Impact of ocean acidification and elevated temperatures on early juveniles of the polar shelled pteropod Limacina helicina: mortality, shell degradation, and shell growth (update)Published 15 April 2011 Science Leave a Comment
Tags: Arctic, biological response, calcification, dissolution, laboratory, morphometry, mortality
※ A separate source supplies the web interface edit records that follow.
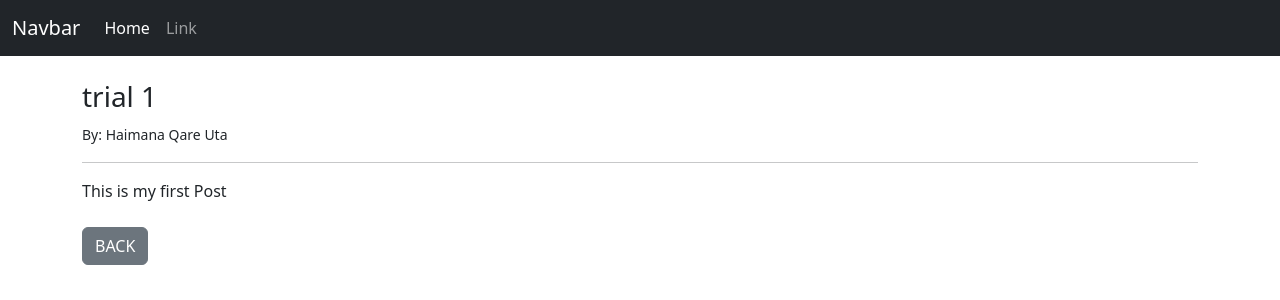
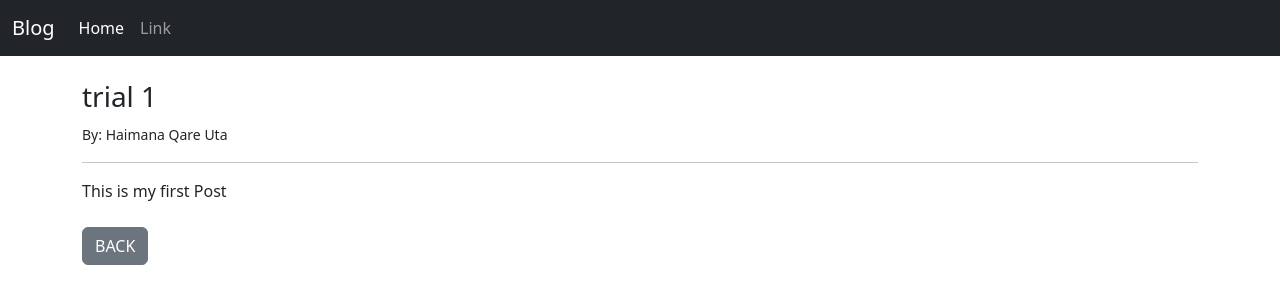
Before and after one commit to haimy254/ablog, a Django app: page /article/1 in a window 1280 px wide. Shown: the top 300 px of the page. Run offline with Django 4.2, Linux system fonts and the light colour scheme; data comes from the database, SQL or seed files in the repository; both versions use the stored data as it was after the commit.

Commit message:
minor changes

```diff
--- a/blog/models.py
+++ b/blog/models.py
@@ -4,6 +4,7 @@ from django.contrib.auth.models import User
 
 class Post(models.Model):
     title = models.CharField(max_length=255)
+    title_tag = models.CharField(max_length=255, default="Post")
     author = models.ForeignKey(User, on_delete=models.CASCADE)
     body = models.TextField()
 
--- a/blog/templates/articles_detail.html
+++ b/blog/templates/articles_detail.html
@@ -1,5 +1,7 @@
 {% extends 'base.html' %}
-{% block content %}
+{% block title %}{{post.title}} {%endblock%}
+
+{%block content%}
 
     <h3>{{post.title}}</h3>
     <small> By: {{post.author.first_name}} {{post.author.last_name}}</small><br/>
--- a/blog/templates/base.html
+++ b/blog/templates/base.html
@@ -3,13 +3,15 @@
   <head>
     <meta charset="utf-8">
     <meta name="viewport" content="width=device-width, initial-scale=1">
-    <title>Blog</title>
+    <title>
+        {% block title%}Blog{% endblock%}
+    </title>
     <link href="https://cdn.jsdelivr.net/npm/bootstrap@5.3.0/dist/css/bootstrap.min.css" rel="stylesheet" integrity="sha384-9ndCyUaIbzAi2FUVXJi0CjmCapSmO7SnpJef0486qhLnuZ2cdeRhO02iuK6FUUVM" crossorigin="anonymous">
   </head>
 <body>
     <nav class="navbar navbar-expand-lg navbar-dark bg-dark">
         <div class="container-fluid">
-          <a class="navbar-brand" href="#">Navbar</a>
+          <a class="navbar-brand" href="{% url 'home'%}">Blog</a>
           <button class="navbar-toggler" type="button" data-bs-toggle="collapse" data-bs-target="#navbarSupportedContent" aria-controls="navbarSupportedContent" aria-expanded="false" aria-label="Toggle navigation">
             <span class="navbar-toggler-icon"></span>
           </button>
```
Also changed, not shown: blog/migrations/0002_post_title_tag.py (added), blog/migrations/0003_alter_post_title_tag.py (added), db.sqlite3.
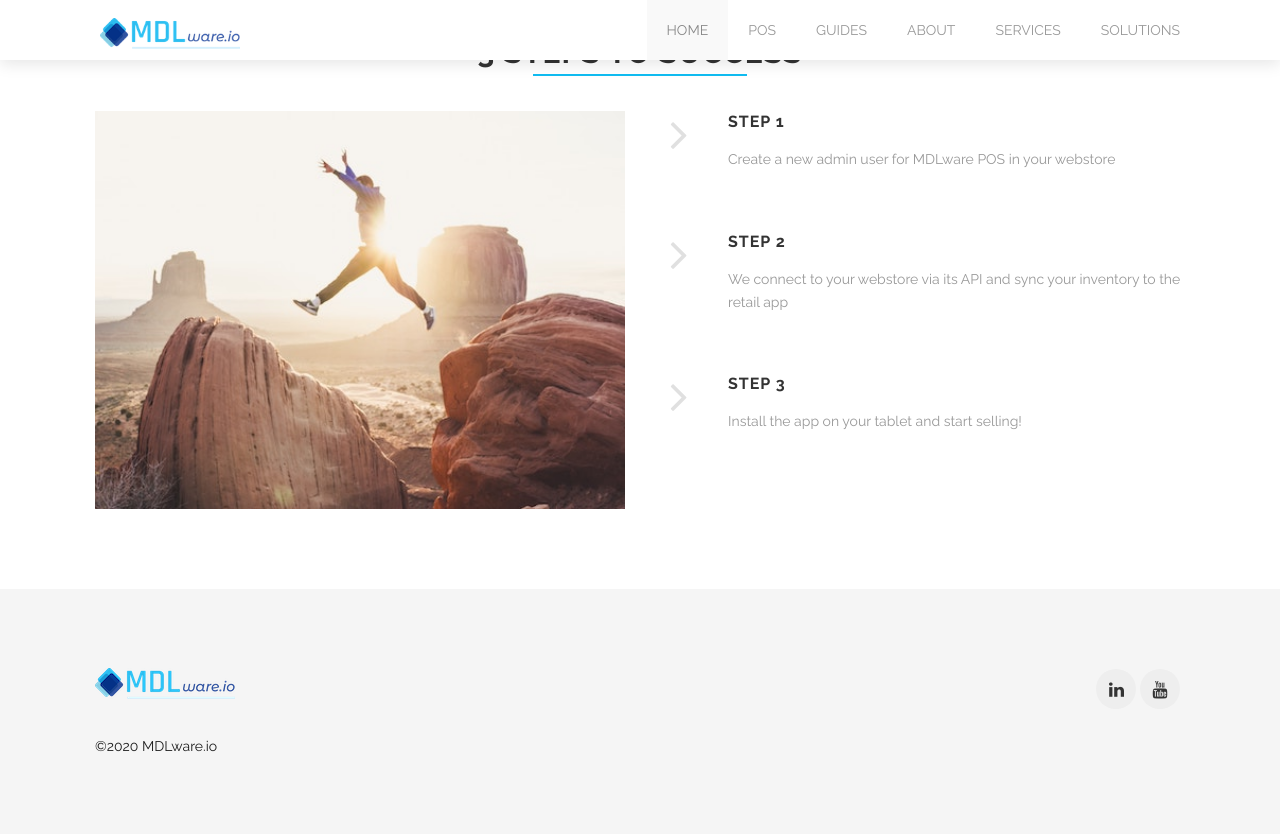
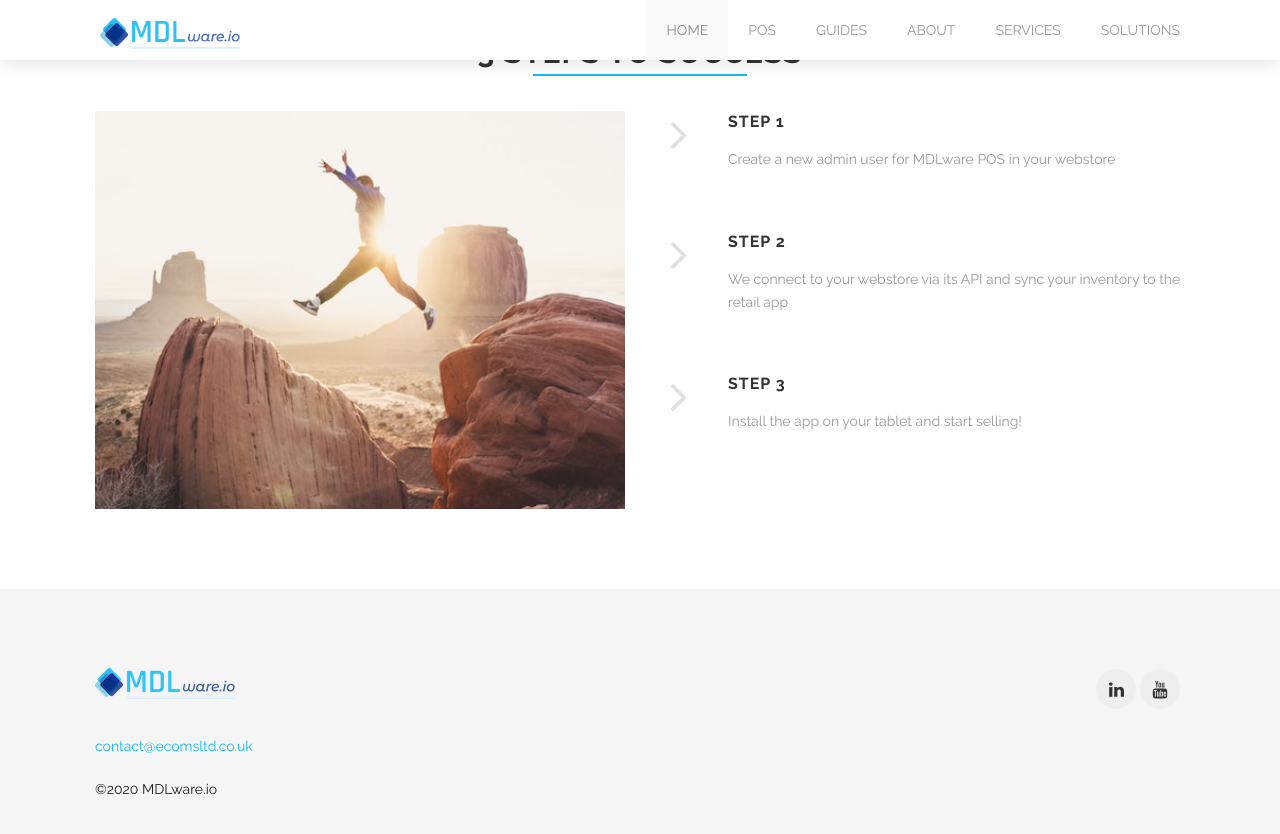
Before and after one commit to mdlware-io/mdlware-io.github.io, a Jekyll site: the page built from index.html, in a window 1280 px wide and 900 px high, scrolled down 2340 px. Shown: the top 834 px of the window. Built offline with Jekyll 4.4.1, drawn with Linux system fonts in a browser that asks for light colours.

Commit message:
Update footer.html
add ecs contact email

```diff
--- a/_includes/footer.html
+++ b/_includes/footer.html
@@ -7,6 +7,7 @@
           <img alt="" src="{{site.url}}/images/mdlware-140px.png" />
         </a>
       </h1>
+      <p><a href="mailto:contact@ecomsltd.co.uk">contact@ecomsltd.co.uk</a></p>
       <p>©2020 MDLware.io</p>
       <div class='spacing'></div>
       <div class='spacing'></div>
```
Due to their aragonitic shell, thecosome pteropods may be particularly vulnerable to ocean acidification driven by anthropogenic CO2 emissions. This applies specifically to species inhabiting Arctic surface waters that are projected to become temporarily and locally undersaturated with respect to aragonite as early as 2016. This study investigated the effects of rising partial pressure of CO2 (pCO2) and elevated temperature on pre-winter juveniles of the polar pteropod Limacina helicina. After a 29 day experiment in September/October 2009 at three different temperatures and under pCO2 scenarios projected for this century, mortality, shell degradation, shell diameter and shell increment were investigated. Temperature and pCO2 had a significant effect on mortality, but temperature was the overriding factor. Shell diameter, shell increment and shell degradation were significantly impacted by pCO2 but not by temperature. Mortality was 46% higher at 8 °C than at in situ temperature (3 °C), and 14% higher at 1100 μatm than at 230 μatm. Shell diameter and increment were reduced by 10 and 12% at 1100 μatm and 230 μatm, respectively, and shell degradation was 41% higher at elevated compared to ambient pCO2. We conclude that pre-winter juveniles will be negatively affected by both rising temperature and pCO2 which may result in a possible decline in abundance of the overwintering population, the basis for next year’s reproduction.